We have seen some mighty frightening heatsinks in our time and ASUS' new Silent Square is right up there in the chart of outrageously humongous design. Standing upright, the block towers 14cm from the base, which means you must double check that your casing has sufficient clearance to accommodate the behemoth. Surprisingly, the ASUS cooler actually weighs less than it looks. 656 grams is not exactly insubstantial – although it did look quite dangerously unbalanced when mounted.
As with all air-cooled design, the ASUS cooler has a stack of radiating fins that are made out of lightweight aluminum fins to dissipate heat. Heat is sent to the fins to be radiated off via five copper heat pipes and these are connected to a polished copper base that is to be seated atop a processor.
Any self-respecting enthusiast-oriented cooler these days have got to pack LED lights. Judging by the proliferation of LEDs, it's almost as if enthusiasts are automatically attracted to flashy objects like a moth to a flame. The ASUS Silent Square gets full marks for sticking with blue LEDs, which is the hottest color for such products right now. You'll find a blue LED tucked concealed cleverly within the giant tower of aluminum fins.

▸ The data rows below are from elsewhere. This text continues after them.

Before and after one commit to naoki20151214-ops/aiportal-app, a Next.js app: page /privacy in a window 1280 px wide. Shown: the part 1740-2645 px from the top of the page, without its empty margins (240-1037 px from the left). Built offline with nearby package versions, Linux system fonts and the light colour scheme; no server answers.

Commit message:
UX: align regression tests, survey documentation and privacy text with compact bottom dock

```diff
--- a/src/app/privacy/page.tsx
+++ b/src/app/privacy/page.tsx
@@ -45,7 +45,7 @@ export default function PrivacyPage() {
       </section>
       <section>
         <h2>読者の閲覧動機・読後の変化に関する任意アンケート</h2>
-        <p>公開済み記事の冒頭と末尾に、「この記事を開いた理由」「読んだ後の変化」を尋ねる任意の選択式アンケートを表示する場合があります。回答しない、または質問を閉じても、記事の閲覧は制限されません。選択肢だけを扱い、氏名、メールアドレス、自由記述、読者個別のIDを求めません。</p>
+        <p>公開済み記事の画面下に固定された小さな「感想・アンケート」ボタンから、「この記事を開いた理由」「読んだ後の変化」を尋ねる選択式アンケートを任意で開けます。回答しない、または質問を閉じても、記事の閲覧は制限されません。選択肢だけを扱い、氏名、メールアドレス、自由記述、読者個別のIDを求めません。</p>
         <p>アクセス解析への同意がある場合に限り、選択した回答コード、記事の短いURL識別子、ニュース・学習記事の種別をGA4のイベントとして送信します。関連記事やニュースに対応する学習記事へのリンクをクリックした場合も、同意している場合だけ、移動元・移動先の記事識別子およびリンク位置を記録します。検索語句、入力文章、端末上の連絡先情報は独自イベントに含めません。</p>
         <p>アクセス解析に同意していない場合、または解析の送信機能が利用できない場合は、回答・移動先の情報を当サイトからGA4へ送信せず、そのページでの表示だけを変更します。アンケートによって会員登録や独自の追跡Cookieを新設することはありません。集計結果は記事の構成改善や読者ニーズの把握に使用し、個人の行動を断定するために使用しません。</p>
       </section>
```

This fan requires a 4-pin power connector, with the extra pin used for pulse width modulation (PWM) control, which basically means that the fan motor speed is variable depending on the temperature within the chassis. In other words, it's a smart fan.
A stated fan speed of around 1,800RPM and an operational volume that stands at a whisper-quiet 18db should provide enough clues as to how quiet the Silent Square really is. Yet, despite its low revolution, ASUS reckons its quiet cooler is capable of cooling power-hungry CPUs that guzzle up to 160W.

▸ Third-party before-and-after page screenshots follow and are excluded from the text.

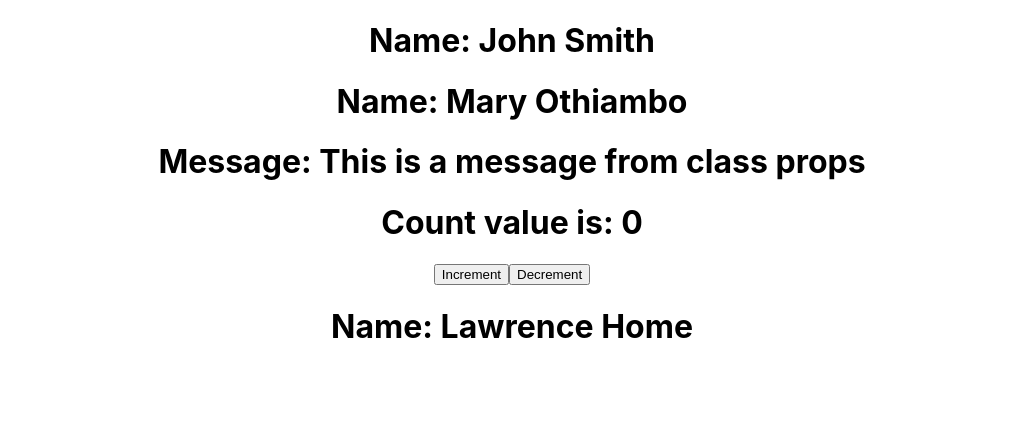
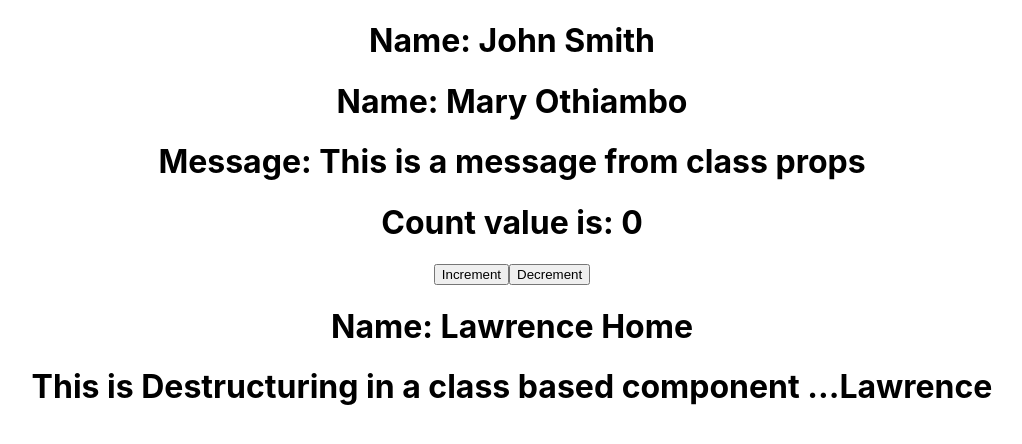
Before and after one commit to Ramas-21/react_tutorial, a React (Create React App) app: page / in a window 1280 px wide. Shown: the top 444 px of the page, without its empty margins (128-1150 px from the left). Built offline with nearby package versions, Linux system fonts and the light colour scheme.

Commit message:
Destructuring in a class based component

```diff
--- a/src/App.js
+++ b/src/App.js
@@ -3,6 +3,7 @@ import Profile from './components/Profile';
 import Message from './components/Message';
 import Counter from './components/Counter';
 import Destructuring from './components/Destructuring';
+import Destructuring2 from './components/Destructuring2';
 function App() {
   return (
     <div className="App">
@@ -11,6 +12,7 @@ function App() {
       <Message messageContent = "This is a message from class props"></Message>
       <Counter></Counter>
       <Destructuring name = "Lawrence" lastName = "Home"></Destructuring>
+      <Destructuring2 name = "...Lawrence"></Destructuring2>
     </div>
   );
 }
--- /dev/null
+++ b/src/components/Destructuring2.js
@@ -0,0 +1,9 @@
+import { Component } from "react";
+
+class Destructuring2 extends Component{
+    render(){
+        const {name} = this.props;
+        return <h1>This is Destructuring in a class based component {name}</h1>
+    }
+}
+export default Destructuring2;
```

Finally, there is an airflow direction shield within the tower that forces the moving air generated by the fan such that it should pass by the onboard voltage regulating modules. It will no doubt have some beneficial effect on the surrounding motherboard components - though resultant effect may end up quite negligible depending on the layout of your motherboard.
The intense competition between the Intel and AMD has led to some hardcore enthusiasts changing their systems altogether with every new major development. This will almost always necessitate a change in processor, motherboard and hence the CPU cooler too. That's where third party coolers like the ASUS Silent Square, with their universal retention brackets, are advantageous to consumers.
The only downside to such a design is that you have to remove the motherboard from your casing to install the backplate of the bracket. Since a new platform means a new motherboard anyway, this should not affect users unduly, unless of course you happen to enjoy changing coolers more often than you change hairstyles. As of now, the ASUS Silent Square works on all major platforms, including the recently launched Intel Core 2 Duo processors.
If looks can kill, the massive frame of the ASUS Silent Square that contains an array of aluminum fins anchored by a solid copper base and heat pipes certainly screams unabashedly its credentials as a powerful cooler. The low fan speed makes it worthy of its 'Silent' name while its versatility in system installation should find it broad acceptance among all current platforms. Available at an estimated retail price of US$44 (S$69), the ASUS Silent Square doesn't come cheap so only serious enthusiasts need apply.